# GOAL OF THE EXERCISE
Take the entries that follow and write each one out exactly.

# TASK INPUTS
***

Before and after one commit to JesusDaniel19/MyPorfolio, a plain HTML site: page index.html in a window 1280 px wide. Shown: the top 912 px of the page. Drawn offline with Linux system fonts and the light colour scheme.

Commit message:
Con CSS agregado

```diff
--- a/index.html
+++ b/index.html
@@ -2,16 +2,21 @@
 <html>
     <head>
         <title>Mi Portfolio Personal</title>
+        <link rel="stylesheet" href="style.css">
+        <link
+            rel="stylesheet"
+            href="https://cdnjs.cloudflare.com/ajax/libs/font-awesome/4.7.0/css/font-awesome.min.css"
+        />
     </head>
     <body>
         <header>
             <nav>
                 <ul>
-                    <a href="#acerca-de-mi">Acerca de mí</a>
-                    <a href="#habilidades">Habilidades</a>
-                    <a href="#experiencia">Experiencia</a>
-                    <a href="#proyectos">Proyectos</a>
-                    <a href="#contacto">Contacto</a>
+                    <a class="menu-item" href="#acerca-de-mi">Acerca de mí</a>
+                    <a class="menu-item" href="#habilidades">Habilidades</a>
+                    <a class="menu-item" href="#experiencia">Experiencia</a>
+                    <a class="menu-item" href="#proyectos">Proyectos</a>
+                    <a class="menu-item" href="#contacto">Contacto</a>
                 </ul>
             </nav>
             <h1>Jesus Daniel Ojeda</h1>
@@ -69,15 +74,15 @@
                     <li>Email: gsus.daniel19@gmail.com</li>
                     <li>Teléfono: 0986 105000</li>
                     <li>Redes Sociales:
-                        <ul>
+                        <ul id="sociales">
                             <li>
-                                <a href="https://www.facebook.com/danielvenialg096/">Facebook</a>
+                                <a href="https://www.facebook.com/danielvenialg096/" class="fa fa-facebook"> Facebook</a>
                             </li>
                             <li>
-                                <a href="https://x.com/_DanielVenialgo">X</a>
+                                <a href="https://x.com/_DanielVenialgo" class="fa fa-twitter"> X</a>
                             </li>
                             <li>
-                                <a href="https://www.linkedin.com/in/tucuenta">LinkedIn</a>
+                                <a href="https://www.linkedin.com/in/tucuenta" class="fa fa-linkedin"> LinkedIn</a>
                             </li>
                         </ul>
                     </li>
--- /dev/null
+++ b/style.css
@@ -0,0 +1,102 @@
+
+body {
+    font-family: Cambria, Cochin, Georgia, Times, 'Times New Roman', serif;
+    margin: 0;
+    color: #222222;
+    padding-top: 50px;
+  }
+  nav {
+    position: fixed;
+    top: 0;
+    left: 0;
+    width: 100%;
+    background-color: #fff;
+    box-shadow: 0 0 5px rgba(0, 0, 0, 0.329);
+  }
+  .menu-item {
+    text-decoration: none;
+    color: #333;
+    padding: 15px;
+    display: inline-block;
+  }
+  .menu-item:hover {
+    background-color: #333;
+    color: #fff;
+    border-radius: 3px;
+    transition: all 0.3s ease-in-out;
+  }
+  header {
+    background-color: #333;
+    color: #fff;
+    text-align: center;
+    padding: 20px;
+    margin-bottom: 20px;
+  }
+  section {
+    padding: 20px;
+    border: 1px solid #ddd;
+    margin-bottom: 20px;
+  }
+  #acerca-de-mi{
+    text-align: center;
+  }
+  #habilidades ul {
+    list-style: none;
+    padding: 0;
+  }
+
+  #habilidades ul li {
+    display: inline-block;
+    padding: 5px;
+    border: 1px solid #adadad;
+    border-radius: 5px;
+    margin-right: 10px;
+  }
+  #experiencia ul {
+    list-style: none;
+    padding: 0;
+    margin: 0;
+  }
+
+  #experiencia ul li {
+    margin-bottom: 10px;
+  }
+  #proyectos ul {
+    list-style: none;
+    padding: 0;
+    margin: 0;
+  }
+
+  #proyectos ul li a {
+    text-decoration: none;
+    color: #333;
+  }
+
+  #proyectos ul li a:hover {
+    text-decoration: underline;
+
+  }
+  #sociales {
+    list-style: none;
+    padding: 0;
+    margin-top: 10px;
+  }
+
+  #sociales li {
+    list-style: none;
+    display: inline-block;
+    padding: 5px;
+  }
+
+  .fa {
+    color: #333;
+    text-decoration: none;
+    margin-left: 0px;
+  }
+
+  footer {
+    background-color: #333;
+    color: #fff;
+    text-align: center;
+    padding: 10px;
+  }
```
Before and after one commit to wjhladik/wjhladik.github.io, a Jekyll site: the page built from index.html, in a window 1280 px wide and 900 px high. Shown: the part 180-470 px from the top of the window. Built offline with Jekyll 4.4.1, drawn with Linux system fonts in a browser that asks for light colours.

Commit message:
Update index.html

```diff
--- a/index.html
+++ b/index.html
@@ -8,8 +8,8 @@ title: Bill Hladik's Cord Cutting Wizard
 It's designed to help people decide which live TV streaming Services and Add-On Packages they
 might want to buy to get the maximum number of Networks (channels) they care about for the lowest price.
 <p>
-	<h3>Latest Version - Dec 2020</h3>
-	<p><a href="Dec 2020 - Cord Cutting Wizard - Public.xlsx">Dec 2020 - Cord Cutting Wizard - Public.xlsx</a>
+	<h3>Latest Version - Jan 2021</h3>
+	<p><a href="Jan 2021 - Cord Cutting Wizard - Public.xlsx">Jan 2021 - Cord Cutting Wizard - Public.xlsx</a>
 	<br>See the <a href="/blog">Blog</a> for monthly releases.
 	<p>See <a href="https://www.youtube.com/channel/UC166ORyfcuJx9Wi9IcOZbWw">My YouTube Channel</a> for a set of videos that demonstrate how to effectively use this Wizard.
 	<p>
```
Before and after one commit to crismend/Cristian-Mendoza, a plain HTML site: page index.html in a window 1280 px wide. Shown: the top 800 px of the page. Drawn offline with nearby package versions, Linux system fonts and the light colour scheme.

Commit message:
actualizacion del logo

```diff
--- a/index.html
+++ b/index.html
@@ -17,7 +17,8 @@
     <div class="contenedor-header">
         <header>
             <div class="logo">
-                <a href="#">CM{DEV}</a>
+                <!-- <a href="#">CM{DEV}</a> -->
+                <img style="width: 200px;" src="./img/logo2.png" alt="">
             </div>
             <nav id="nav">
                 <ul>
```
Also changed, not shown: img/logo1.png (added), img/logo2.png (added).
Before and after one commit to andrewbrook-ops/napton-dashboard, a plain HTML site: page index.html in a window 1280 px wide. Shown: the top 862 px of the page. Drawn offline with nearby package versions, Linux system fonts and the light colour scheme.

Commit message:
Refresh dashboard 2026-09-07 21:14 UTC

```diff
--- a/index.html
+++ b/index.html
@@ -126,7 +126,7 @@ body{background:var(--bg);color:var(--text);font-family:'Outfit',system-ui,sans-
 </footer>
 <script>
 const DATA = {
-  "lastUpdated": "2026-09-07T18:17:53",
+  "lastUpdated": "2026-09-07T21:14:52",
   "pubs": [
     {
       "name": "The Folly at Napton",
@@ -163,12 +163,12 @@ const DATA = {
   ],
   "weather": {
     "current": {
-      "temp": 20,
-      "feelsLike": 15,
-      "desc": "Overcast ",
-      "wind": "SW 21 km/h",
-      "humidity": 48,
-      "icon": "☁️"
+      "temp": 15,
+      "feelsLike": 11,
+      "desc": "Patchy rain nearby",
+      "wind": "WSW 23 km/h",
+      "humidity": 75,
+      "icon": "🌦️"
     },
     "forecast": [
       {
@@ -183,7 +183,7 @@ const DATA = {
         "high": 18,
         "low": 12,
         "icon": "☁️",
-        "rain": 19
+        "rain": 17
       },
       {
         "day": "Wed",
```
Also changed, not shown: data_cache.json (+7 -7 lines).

***

# TASK OUTPUT
Before and after one commit to JesusDaniel19/MyPorfolio, a plain HTML site: page index.html in a window 1280 px wide. Shown: the top 912 px of the page. Drawn offline with Linux system fonts and the light colour scheme.

Commit message:
Con CSS agregado

```diff
--- a/index.html
+++ b/index.html
@@ -2,16 +2,21 @@
 <html>
     <head>
         <title>Mi Portfolio Personal</title>
+        <link rel="stylesheet" href="style.css">
+        <link
+            rel="stylesheet"
+            href="https://cdnjs.cloudflare.com/ajax/libs/font-awesome/4.7.0/css/font-awesome.min.css"
+        />
     </head>
     <body>
         <header>
             <nav>
                 <ul>
-                    <a href="#acerca-de-mi">Acerca de mí</a>
-                    <a href="#habilidades">Habilidades</a>
-                    <a href="#experiencia">Experiencia</a>
-                    <a href="#proyectos">Proyectos</a>
-                    <a href="#contacto">Contacto</a>
+                    <a class="menu-item" href="#acerca-de-mi">Acerca de mí</a>
+                    <a class="menu-item" href="#habilidades">Habilidades</a>
+                    <a class="menu-item" href="#experiencia">Experiencia</a>
+                    <a class="menu-item" href="#proyectos">Proyectos</a>
+                    <a class="menu-item" href="#contacto">Contacto</a>
                 </ul>
             </nav>
             <h1>Jesus Daniel Ojeda</h1>
@@ -69,15 +74,15 @@
                     <li>Email: gsus.daniel19@gmail.com</li>
                     <li>Teléfono: 0986 105000</li>
                     <li>Redes Sociales:
-                        <ul>
+                        <ul id="sociales">
                             <li>
-                                <a href="https://www.facebook.com/danielvenialg096/">Facebook</a>
+                                <a href="https://www.facebook.com/danielvenialg096/" class="fa fa-facebook"> Facebook</a>
                             </li>
                             <li>
-                                <a href="https://x.com/_DanielVenialgo">X</a>
+                                <a href="https://x.com/_DanielVenialgo" class="fa fa-twitter"> X</a>
                             </li>
                             <li>
-                                <a href="https://www.linkedin.com/in/tucuenta">LinkedIn</a>
+                                <a href="https://www.linkedin.com/in/tucuenta" class="fa fa-linkedin"> LinkedIn</a>
                             </li>
                         </ul>
                     </li>
--- /dev/null
+++ b/style.css
@@ -0,0 +1,102 @@
+
+body {
+    font-family: Cambria, Cochin, Georgia, Times, 'Times New Roman', serif;
+    margin: 0;
+    color: #222222;
+    padding-top: 50px;
+  }
+  nav {
+    position: fixed;
+    top: 0;
+    left: 0;
+    width: 100%;
+    background-color: #fff;
+    box-shadow: 0 0 5px rgba(0, 0, 0, 0.329);
+  }
+  .menu-item {
+    text-decoration: none;
+    color: #333;
+    padding: 15px;
+    display: inline-block;
+  }
+  .menu-item:hover {
+    background-color: #333;
+    color: #fff;
+    border-radius: 3px;
+    transition: all 0.3s ease-in-out;
+  }
+  header {
+    background-color: #333;
+    color: #fff;
+    text-align: center;
+    padding: 20px;
+    margin-bottom: 20px;
+  }
+  section {
+    padding: 20px;
+    border: 1px solid #ddd;
+    margin-bottom: 20px;
+  }
+  #acerca-de-mi{
+    text-align: center;
+  }
+  #habilidades ul {
+    list-style: none;
+    padding: 0;
+  }
+
+  #habilidades ul li {
+    display: inline-block;
+    padding: 5px;
+    border: 1px solid #adadad;
+    border-radius: 5px;
+    margin-right: 10px;
+  }
+  #experiencia ul {
+    list-style: none;
+    padding: 0;
+    margin: 0;
+  }
+
+  #experiencia ul li {
+    margin-bottom: 10px;
+  }
+  #proyectos ul {
+    list-style: none;
+    padding: 0;
+    margin: 0;
+  }
+
+  #proyectos ul li a {
+    text-decoration: none;
+    color: #333;
+  }
+
+  #proyectos ul li a:hover {
+    text-decoration: underline;
+
+  }
+  #sociales {
+    list-style: none;
+    padding: 0;
+    margin-top: 10px;
+  }
+
+  #sociales li {
+    list-style: none;
+    display: inline-block;
+    padding: 5px;
+  }
+
+  .fa {
+    color: #333;
+    text-decoration: none;
+    margin-left: 0px;
+  }
+
+  footer {
+    background-color: #333;
+    color: #fff;
+    text-align: center;
+    padding: 10px;
+  }
```
Before and after one commit to wjhladik/wjhladik.github.io, a Jekyll site: the page built from index.html, in a window 1280 px wide and 900 px high. Shown: the part 180-470 px from the top of the window. Built offline with Jekyll 4.4.1, drawn with Linux system fonts in a browser that asks for light colours.

Commit message:
Update index.html

```diff
--- a/index.html
+++ b/index.html
@@ -8,8 +8,8 @@ title: Bill Hladik's Cord Cutting Wizard
 It's designed to help people decide which live TV streaming Services and Add-On Packages they
 might want to buy to get the maximum number of Networks (channels) they care about for the lowest price.
 <p>
-	<h3>Latest Version - Dec 2020</h3>
-	<p><a href="Dec 2020 - Cord Cutting Wizard - Public.xlsx">Dec 2020 - Cord Cutting Wizard - Public.xlsx</a>
+	<h3>Latest Version - Jan 2021</h3>
+	<p><a href="Jan 2021 - Cord Cutting Wizard - Public.xlsx">Jan 2021 - Cord Cutting Wizard - Public.xlsx</a>
 	<br>See the <a href="/blog">Blog</a> for monthly releases.
 	<p>See <a href="https://www.youtube.com/channel/UC166ORyfcuJx9Wi9IcOZbWw">My YouTube Channel</a> for a set of videos that demonstrate how to effectively use this Wizard.
 	<p>
```
Before and after one commit to crismend/Cristian-Mendoza, a plain HTML site: page index.html in a window 1280 px wide. Shown: the top 800 px of the page. Drawn offline with nearby package versions, Linux system fonts and the light colour scheme.

Commit message:
actualizacion del logo

```diff
--- a/index.html
+++ b/index.html
@@ -17,7 +17,8 @@
     <div class="contenedor-header">
         <header>
             <div class="logo">
-                <a href="#">CM{DEV}</a>
+                <!-- <a href="#">CM{DEV}</a> -->
+                <img style="width: 200px;" src="./img/logo2.png" alt="">
             </div>
             <nav id="nav">
                 <ul>
```
Also changed, not shown: img/logo1.png (added), img/logo2.png (added).
Before and after one commit to andrewbrook-ops/napton-dashboard, a plain HTML site: page index.html in a window 1280 px wide. Shown: the top 862 px of the page. Drawn offline with nearby package versions, Linux system fonts and the light colour scheme.

Commit message:
Refresh dashboard 2026-09-07 21:14 UTC

```diff
--- a/index.html
+++ b/index.html
@@ -126,7 +126,7 @@ body{background:var(--bg);color:var(--text);font-family:'Outfit',system-ui,sans-
 </footer>
 <script>
 const DATA = {
-  "lastUpdated": "2026-09-07T18:17:53",
+  "lastUpdated": "2026-09-07T21:14:52",
   "pubs": [
     {
       "name": "The Folly at Napton",
@@ -163,12 +163,12 @@ const DATA = {
   ],
   "weather": {
     "current": {
-      "temp": 20,
-      "feelsLike": 15,
-      "desc": "Overcast ",
-      "wind": "SW 21 km/h",
-      "humidity": 48,
-      "icon": "☁️"
+      "temp": 15,
+      "feelsLike": 11,
+      "desc": "Patchy rain nearby",
+      "wind": "WSW 23 km/h",
+      "humidity": 75,
+      "icon": "🌦️"
     },
     "forecast": [
       {
@@ -183,7 +183,7 @@ const DATA = {
         "high": 18,
         "low": 12,
         "icon": "☁️",
-        "rain": 19
+        "rain": 17
       },
       {
         "day": "Wed",
```
Also changed, not shown: data_cache.json (+7 -7 lines).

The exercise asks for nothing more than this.